- **TASK REQUIREMENTS**
Which lines in the records below include the word "Kitty"? Report each of them in full.

Web page edit records
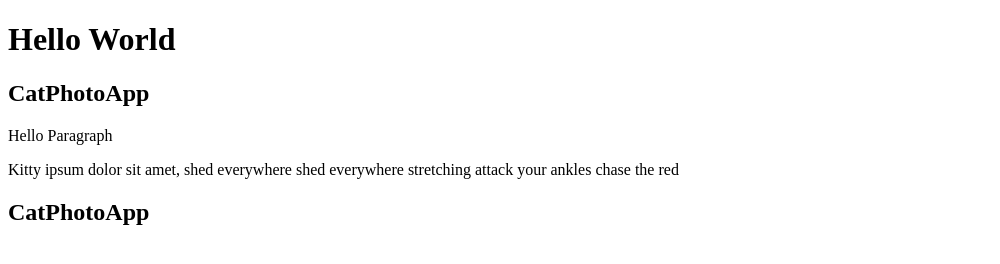
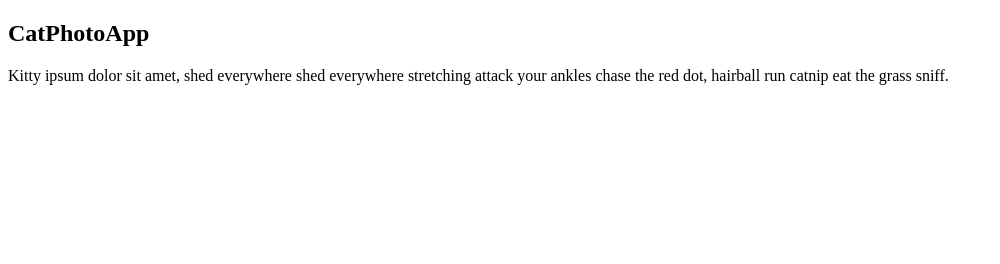
Before and after one commit to anujmaurya-cedcoss/HTML-Task, a plain HTML site: page index.html in a window 1280 px wide. Shown: the whole page, without its empty margins (0-1000 px from the left). Drawn offline with Linux system fonts and the light colour scheme.

Commit message:
Delete HTML Elements

```diff
--- a/index.html
+++ b/index.html
@@ -7,28 +7,11 @@
     <title>HTML Tasks</title>
   </head>
   <body>
-    <!-- Task 1 -->
-    <h1>Hello World</h1>
-    <!-- Task 2 -->
     <h2>CatPhotoApp</h2>
-    <!-- Task 3 -->
-    <p>Hello Paragraph</p>
-    <!-- Task 4 -->
     <p>
       Kitty ipsum dolor sit amet, shed everywhere shed everywhere stretching
-      attack your ankles chase the red
+      attack your ankles chase the red dot, hairball run catnip eat the grass
+      sniff.
     </p>
-
-    <!-- Task 5 -->
-    <!-- Uncommenting the elements  -->
-
-    <!-- Task 6 -->
-    <!-- <h1>Hello World</h1> -->
-
-    <h2>CatPhotoApp</h2>
-
-    <!-- <p>Kitty ipsum dolor sit amet, shed everywhere shed everywhere stretching attack your ankles chase the red dot, hairball run catnip eat the grass sniff.</p> -->
-
-
   </body>
 </html>
```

- **OUTPUT BELOW**
       Kitty ipsum dolor sit amet, shed everywhere shed everywhere stretching
-    <!-- <p>Kitty ipsum dolor sit amet, shed everywhere shed everywhere stretching attack your ankles chase the red dot, hairball run catnip eat the grass sniff.</p> -->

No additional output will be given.